Bitcoin is on a wild streak, surging markedly over the weekend.Right now, the digital currency is sitting at $691 (£487.36) – and earlier this morning, it nearly broke the $700 (£493.70) mark, reaching highs of more than $697 (£491.59).
In the space of a month, bitcoin’s value has jumped by more than 30% – from around $450 (£317.38) in mid-May to the sub-$700 mark it is hovering around today.
This is the highest bitcoin’s price has been in around two years – it last broke the $700 mark back in February 2014, when it was trending downwards following all-time highs of more than $1,100.
Bitcoin is infamously volatile. This time last year, it was just a third of its current value, around $230. But it has slowly regained value since, gathering pace over the last few weeks.
The price surge comes ahead of a halvening; later this month. This is a reduction in the amount of bitcoins produced by mining – the process whereby computers dedicate processing power towards creating new bitcoin. When it hits, the amount of bitcoin being introduced in a set time period will halve. As you’d expect when supply is about to be constrained, the price is spiking.
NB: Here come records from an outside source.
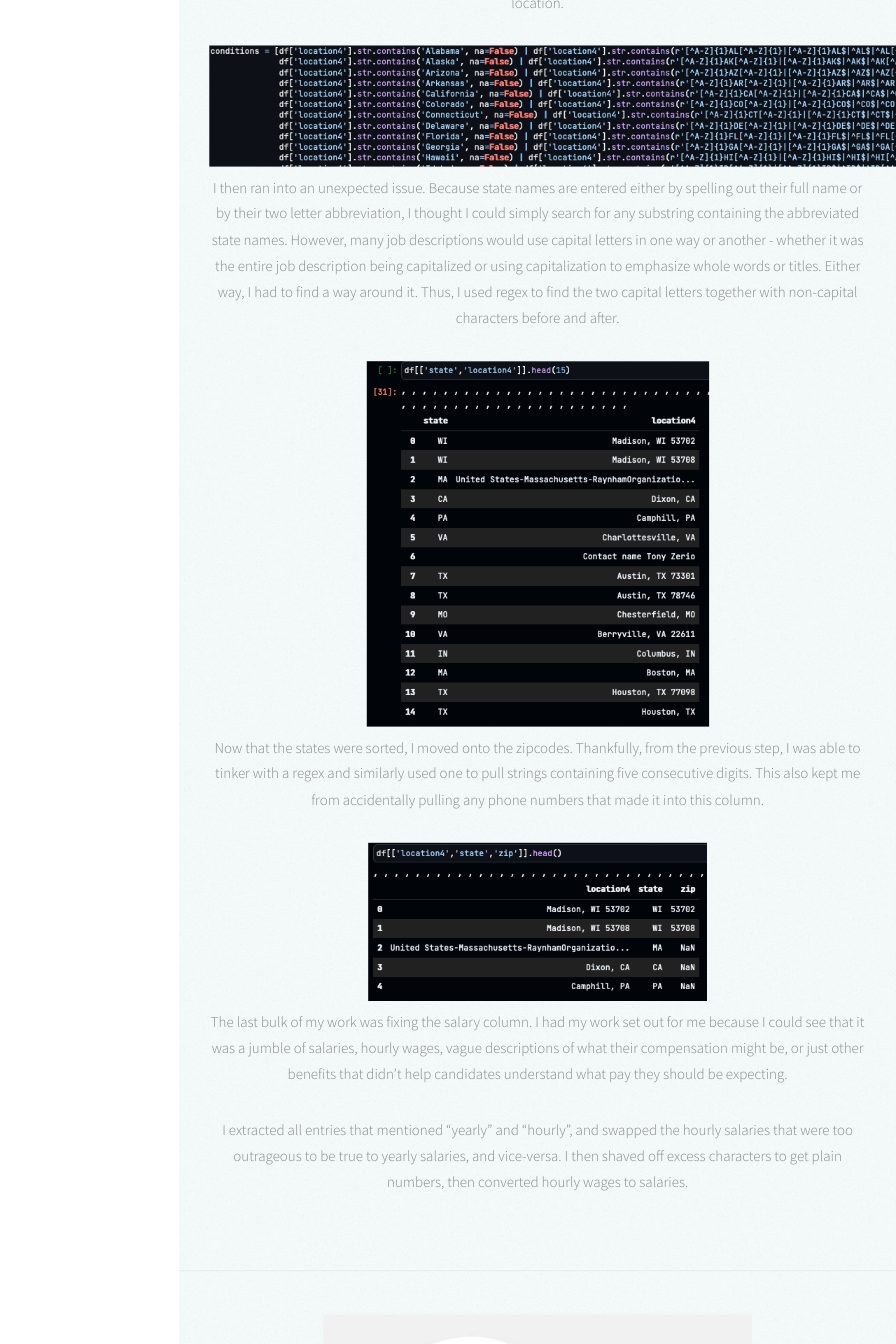
Repository: VictoriaTCNguyen/VictoriaTCNguyen
Page: index.html
An editor plug-in stored every save of this project. The page is shown before and after a run of saves, followed by the edit.
The browser window is 1280 px wide. The pictures show the part of the page from y = 4580 to 6500 px (the page is 10592 px tall before and 10941 px after), at 70% of full size.

Above is the page before, as saved 2023-06-05 13:48:52.

### index.html
<!DOCTYPE HTML>
<!--
	Prologue by HTML5 UP
	html5up.net | @ajlkn
	Free for personal and commercial use under the CCA 3.0 license (html5up.net/license)
-->
<html>
	<head>
		<title>Victoria Nguyen's Portfolio </title>
		<meta charset="utf-8" />
		<meta name="viewport" content="width=device-width, initial-scale=1, user-scalable=no" />
		<link rel="stylesheet" href="assets/css/main.css" />
		<link rel="icon" href="/images/woman-technologist-light-skin-tone_1f469-1f3fb-200d-1f4bb.png">
	</head>
	<body class="is-preload">

		<!-- Header -->
			<div id="header">

				<div class="top">

					<!-- Logo -->
						<div id="logo">
							<span class="image avatar48"><img src="images/VN_LinkedIn.jpg" alt="" /></span>
							<h1 id="title">Victoria Nguyen</h1>
							<p>Data Analyst</p>
						</div>

					<!-- Nav -->
						<nav id="nav">
							<ul>
								<li><a href="#top" id="top-link"><span class="icon solid fa-home">Intro</span></a></li>
								<li><a href="#portfolio" id="portfolio-link"><span class="icon solid fa-th">Data Cleaning: Monster Jobs </span></a></li>
								<li><a href="#portfolio2" id="portfolio-link"><span class="icon solid fa-th">Recipe Scraper </span></a></li>
								<li><a href="#portfolio3" id="portfolio-link"><span class="icon solid fa-th">Spotify Playlist Generator </span></a></li>
								<li><a href="#portfolio4" id="portfolio-link"><span class="icon solid fa-th">Consumer Traits in Buying Fruits </span></a></li>
								<li><a href="#resume" id="resume-link"><span class="icon solid fa-paperclip">Resume</span></a></li>
								<li><a href="#about" id="about-link"><span class="icon solid fa-user">About Me</span></a></li>
								<li><a href="#contact" id="contact-link"><span class="icon solid fa-envelope">Contact</span></a></li>
							</ul>
						</nav>

				</div>

				<div class="bottom">

					<!-- Social Icons -->
						<ul class="icons">
							<li><a href="#" class="icon brands fa-github"><span class="label">Github</span></a></li>
							<li><a href="#" class="icon solid fa-envelope"><span class="label">Email</span></a></li>
						</ul>

				</div>

			</div>

		<!-- Main -->
			<div id="main">

				<!-- Intro -->
					<section id="top" class="one dark cover">
						<div class="container">

							<header>
								<h2 class="alt">Hi! I'm <strong>Victoria Nguyen.</strong> </h2>
								<p>Proficient in R, Python, SQL, & Excel.</p>
								<p>(Currently under construction!)</p>
							</header>

							<footer>
								<a href="#portfolio" class="button scrolly">View my Portfolio</a>
							</footer>

						</div>
					</section>


				<!-- Portfolio1 -->
				<section id="portfolio" class="two">
					<div class="container">

						<header>
							<img src="images/istockphoto-1411855202-612x612.jpg" alt="Image of Kaggle dataset">
							<h2>Data Cleaning : Monster.com U.S. Jobs</h2>
						</header>

						<p>In this project my goal was to find and clean the messiest dataset that I could using Pandas in Jupyter Notebooks.</p>

						<div class="center">
							<div class="col-4 col-12-mobile">

								<p> My goal for this project was to use Pandas and Jupyter Notebooks to push my data cleaning abilities with the messiest
									dataset I could find.</p>

								<p> After a bit of searching, I came across a webscrape on Kaggle that contained 22,000 job listings from the job board,
									Monster.com</p>

								<p> The first step was identifying what kind of information I wanted from the dataset - in other words, what it would look
									like if it were clean, then coming up ways to extract that information from what is given. </p>

								<img src="images/1a.png" alt="">

								<p>Upon initial investigation, I found that job descriptions could be found in the location and salary columns, locations
									could be found in the organization column, some entries had the same information copied into every single column, salaries
									were being entered as hourly wages, and some just had useless or nonsensical entries.  </p>

									<img src="images/1c.png" alt="">

								<p>The first issue I decided to tackle was the one I see most commonly in datasets: that multiple variables are being put into
									 the same column and need to be parsed into their own, proper variables. The ‘job_types’ variable had two separate ways of
									 distinguishing jobs from each other: full time vs. part time, and contract vs. employee. Other than that, this column was
									 nicely formatted and all I needed to do was pull the right substrings from each of them. </p>

								<img src="images/1b.png" alt="">

								<p>Next, I tackled the locations column, which quickly proved to be the most difficult.  A good chunk of these were just entire
									 job descriptions pasted in. My first idea was to shave off unwanted entries. As far as I’m aware, most location names
									 could be spelled out in 50 characters or less. In addition, if an entire job description was pasted into this column,
									  there would usually be a title, so I also searched for “Location:” in the longer entries. </p>

								<img src="images/1d.png" alt="">

								<p>After extracting the location from each of the job entries, I decided to pull the state & zip code from each location. </p>

								<img src="images/1e.png" alt="">

								<p>I then ran into an unexpected issue. Because state names are entered either by spelling out their full name or by their two
									letter abbreviation, I thought I could simply search for any substring containing the abbreviated state names. However,
									 many job descriptions would use capital letters in one way or another - whether it was the entire job description being
									 capitalized or using capitalization to emphasize whole words or titles. Either way, I had to find a way around it. Thus,
									  I used regex to find the two capital letters together with non-capital characters before and after.
								</p>
								<img src="images/1f.png" alt="">

								<p>Now that the states were sorted, I moved onto the zipcodes. Thankfully, from the previous step, I was able to tinker with
									a regex and similarly used one to pull strings containing five consecutive digits. This also kept me from accidentally
									pulling any phone numbers that made it into this column. </p>

								<img src="images/1g.png" alt="">

								<p>The last bulk of my work was fixing the salary column. I had my work set out for me because I could see that it was a
									jumble of salaries, hourly wages, vague descriptions of what their compensation might be, or just other benefits that
									didn’t help candidates understand what pay they should be expecting. </p>


								<p>I extracted all entries that mentioned “yearly” and “hourly”, and swapped the hourly salaries that were too outrageous
									 to be true to yearly salaries, and vice-versa. I then shaved off excess characters to get plain numbers, then converted
									 hourly wages to salaries. </p>
								<p></a></p>
							</div>
						</div>

					</div>
				</section>

				<!-- Portfolio2 -->
				<section id="portfolio2" class="two">
					<div class="container">

						<header>
							<img src="images/istockphoto-1411855202-612x612.jpg" alt="Image of Kaggle dataset">
							<h2>Recipe Scraper</h2>
						</header>

						<p>This section is currently under construction. </p>

						<div class="center" style = text-align:left;>
							<div class="col-4 col-12-mobile">

							</div>
						</div>

					</div>
				</section>

				<!-- Portfolio3 -->
				<section id="portfolio3" class="two">
					<div class="container">

						<header>
							<img src="images/istockphoto-1411855202-612x612.jpg" alt="Image of Kaggle dataset">
							<h2>Spotify Playlist Generator</h2>
						</header>

						<p>This section is currently under construction. </p>

						<div class="center" style = text-align:left;>
							<div class="col-4 col-12-mobile">

							</div>
						</div>

					</div>
				</section>

				<!-- Portfolio4 -->
				<section id="portfolio4" class="two">
					<div class="container">

						<header>
							<img src="images/istockphoto-1411855202-612x612.jpg" alt="Image of Kaggle dataset">
							<h2>Consumer Traits in Buying Fruits</h2>
						</header>

						<p>This section is currently under construction. </p>

						<div class="center" style = text-align:left;>
							<div class="col-4 col-12-mobile">

							</div>
						</div>

					</div>
				</section>

				<!-- Resume -->
				<section id="resume" class="three">
					<div class="container">

						<header>
							<h2><a href="images/VictoriaNguyen_Resume_2023.pdf" download>Click here to download my resume!</a></h2>
						</header>


					</div>
				</section>

				<!-- About Me -->
					<section id="about" class="three">
						<div class="container">

							<header>
								<h2>About Me</h2>
							</header>

							<a href="#" class="image featured"><img src="images/Victoria_Osaka2.jpg" alt="Me in Osaka, April 2023. I was lucky enough to visit while the cherry blossoms were in full bloom!" /></a>

							<p>
								My name is Victoria Nguyen. Data analysis and vizualition are just two of the many things I'm passionate about.
								Whether I'm using spreadsheets to optimize my workout routine or using it to observe consumer habits, I love using data to enhance the way I look at the world.
							</p>

							<p>
								Outside of data analytics, I love to travel, cook, discuss all things media, play video games,
								 & live an active lifestyle.
							</p>

						</div>
					</section>

				<!-- Contact -->
					<section id="contact" class="four">
						<div class="container">

							<header>
								<h2>Contact</h2>
							</header>

							<p>
								You can contact me through my email: victoriatcnguyen@gmail.com
							</p>
							<p></p>
								Alternatively, you can connect with me through these links: <a href="https://github.com/VictoriaTCNguyen">GitHub</a>, <a href="https://www.linkedin.com/in/victoriatcnguyen/">LinkedIn</a>.
							</p>

						</div>
					</section>

			</div>

		<!-- Footer -->
			<div id="footer">

				<!-- Copyright -->
					<ul class="copyright">
						<li>&copy; Untitled. All rights reserved.</li><li>Design: <a href="http://html5up.net">HTML5 UP</a></li>
					</ul>

			</div>

		<!-- Scripts -->
			<script src="assets/js/jquery.min.js"></script>
			<script src="assets/js/jquery.scrolly.min.js"></script>
			<script src="assets/js/jquery.scrollex.min.js"></script>
			<script src="assets/js/browser.min.js"></script>
			<script src="assets/js/breakpoints.min.js"></script>
			<script src="assets/js/util.js"></script>
			<script src="assets/js/main.js"></script>

	</body>
</html>

Loaded but not shown: assets/css/fontawesome-all.min.css (library); assets/js/jquery.min.js (library); assets/js/jquery.scrolly.min.js (common file); assets/js/jquery.scrollex.min.js (common file); assets/js/browser.min.js (common file); assets/js/breakpoints.min.js (common file); assets/js/util.js (587 lines, source omitted); assets/js/main.js (123 lines, source omitted); assets/css/main.css (2633 lines, source omitted)

After the next 4 saves:
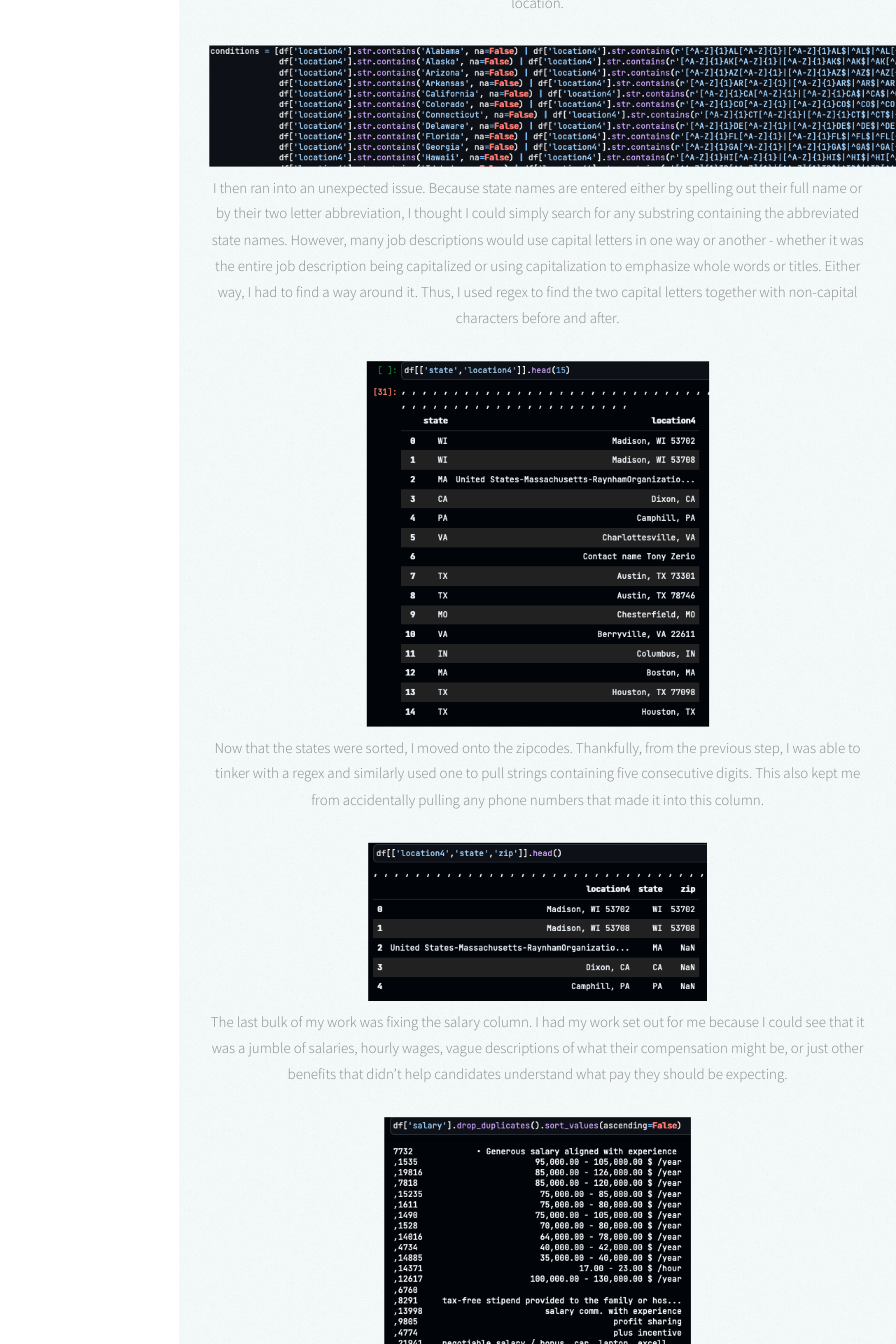
The 4 saves are shown as one change because they came seconds apart.
The last was saved 2 min 12 s later.
--- a/index.html
+++ b/index.html
@@ -142,6 +142,7 @@
 									jumble of salaries, hourly wages, vague descriptions of what their compensation might be, or just other benefits that
 									didn’t help candidates understand what pay they should be expecting. </p>
 
+								<img src="images/1h.png" alt="">
 
 								<p>I extracted all entries that mentioned “yearly” and “hourly”, and swapped the hourly salaries that were too outrageous
 									 to be true to yearly salaries, and vice-versa. I then shaved off excess characters to get plain numbers, then converted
And just in case China, with its $30 trillion in troubled deposits and soaring capital flight is not enough, another, far less relevant catalyst, is the so called “halving” set to be unveiled in bitcoin in under a month. As a result, profits from mining bitcoins will be reduced in July, a process that’s written into the code to limit supply, according to Chinese exchanges OKCoin and Huobi.
“The halving of the supply of Bitcoin is attracting many retail investors,” Liu said. “More broadly, we continue to see follow-through from the blockchain hype cycle translating to interest in bitcoin the asset.”
But the real story here remains the momentum: it is well-known that habitual Chinese gamblers like nothing more than buying high any asset that has upside momentum (most recently observed in the “rebar” bubble of April), the reality is that nobody knows how far BTC can rise from this point on. The math is favorable: bitcoin still has a market cap of only $10 billion compared to total Chinese financial deposits of over $22 trillion.
Bottom line: it could go much higher. That said, anyone who bought last September when the digital currency was trading at $230 may be advised to take some profits, and at least make sure their cost basis is zero going forward.